Before I became enlightened I once had a big ol' quarter horse who was an outstanding horse for many years. One day I went to get a horse to take on an organized trail ride and he was the first one who came up. I aimed him into the trailer and as he was getting in the trailer he tapped his fetlock on the trailer and stopped.

The first thought that popped into my head was, "HE'S REFUSING TO LOAD! I BETTER NIP THAT!!!" Five hours later he was in the trailer and neither of us were in any shape to go any where. Next day I went to see if his "lesson" had held and he got right in the trailer just like he had done every time before in his life and I patted myself on the back for curing that problem. All the years I had him after that he never once refused to load.

I "fixed" a problem that never existed. He clipped his fetlock and stopped to assess the situation and I went over the edge. I jumped in and began berating him for not loading and things went downhill from there. I did things to that horse that I should have been locked up for or at the very least should have had done to me.

I make this shameful, degrading confession to make a point; that horse NEVER ONCE gave me ANY indication he held that stupidity against me.

I have been monkeying with horses at various barns, scratching them, in the stall looking them over, whatever, and had someone suddenly burst on the scene excitedly warning me, "Watch it! S/he hates men!!" If it wouldn't have been for them warning, I never would have known it. (<-- That was a tongue in cheek remark.) You know, I've met a TON of horses who "hated men" and only one who "hates women."

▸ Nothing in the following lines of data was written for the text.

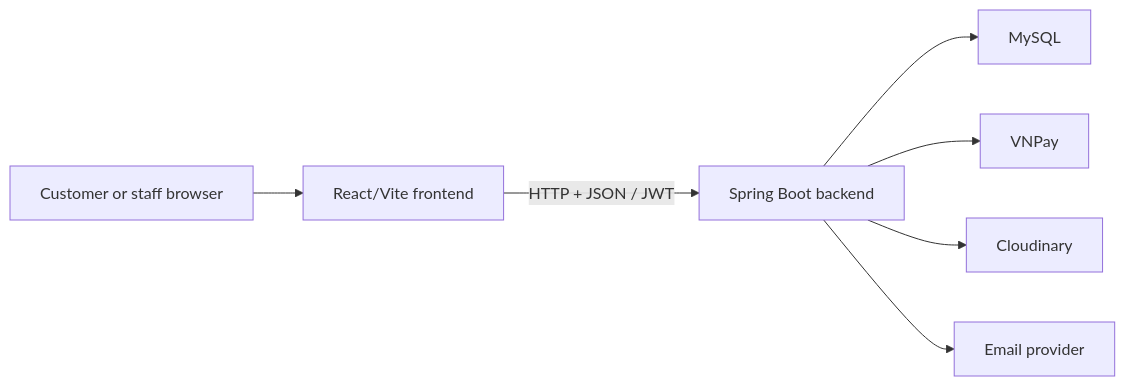
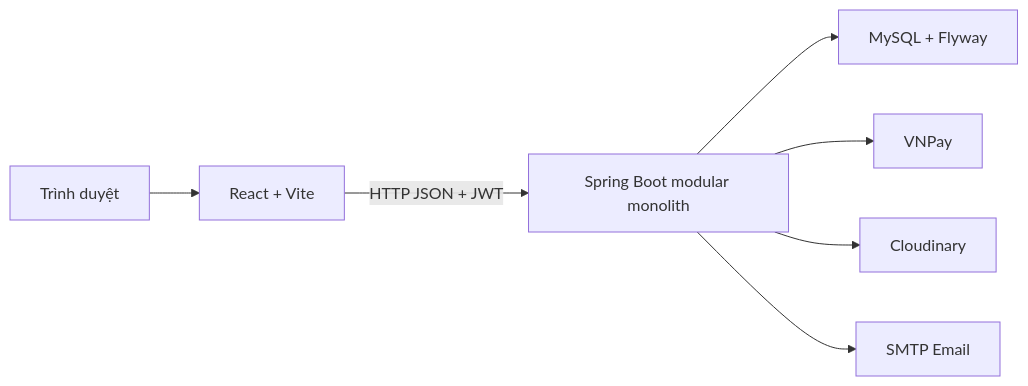
Before and after one commit to HuyNguyxn/newToyStore: the first of 2 diagrams in README.md, drawn with Mermaid. The commit also changed other lines of this file and 12 other files, not shown here.

First line of the commit message:
docs(project): synchronize documentation with implemented flows

````diff
--- a/README.md
+++ b/README.md
@@ -23,9 +32,9 @@
 ```mermaid
 flowchart LR
-    Browser["Customer or staff browser"] --> Frontend["React/Vite frontend"]
-    Frontend -->|"HTTP + JSON / JWT"| Backend["Spring Boot backend"]
-    Backend --> Database["MySQL"]
+    Browser["Trình duyệt"] --> Frontend["React + Vite"]
+    Frontend -->|"HTTP JSON + JWT"| Backend["Spring Boot modular monolith"]
+    Backend --> MySQL["MySQL + Flyway"]
     Backend --> VNPay["VNPay"]
     Backend --> Cloudinary["Cloudinary"]
-    Backend --> Mail["Email provider"]
+    Backend --> Mail["SMTP Email"]
 ```
````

In my work with problem horses I have come across a good number of "abused" horses. When I ask exactly how they were abused, most owners have no idea and reply, "Well, it seems obvious." They assume the problems they are having are the result of past abuses even though they have no evidence of the abuse.

I have seen horses who the owners insist have never been abused because they have owned them all their lives who act like those who are assumed to be abused or hate men. In all honesty, which implies I'm not normally honest, I have seen horses who were actually abused. For the most part, their actions really mimic problem horses who have not been abused.

I have come to the conclusion that I can throw abuse out of the equation and act like it never happened. Does that mean that it didn't happen? No. But I have found out that abuse is essentially "training" - "I will do this and you will do this." If you can train a horse to do something, you can untrain it to do something.

Horses are the most compliant creatures on earth. They live in the now. Change the now and you can change the action.

Eliminate the abuse and nervousness around men thoughts. "Won't allow your feet to be handled?" We don't care why unless it is a present physical problem. We begin by telling the horse that we are the leader and since we are the leader you are the follower. I fully cover how to do that in my DVD Mentally Connecting With The Adult Horse.

Once we connect with the horse and have established a leader / follower relationship we then ask for the hoof. If he does not give it, we reinforce the connection. The goal is not to lift the foot, the goal is to get the horse following the leader's direction. Once we have the horse doing we have essentially put an end to handling and behavioral problems.

When I lounge him he walks fine, and with low energy he trots fine, but with high energy he strikes out, not necessarily at me, but straight ahead. I am not comfortable with him and am wondering if I should pack it in, I saw your tapes on ebay and would like your advice.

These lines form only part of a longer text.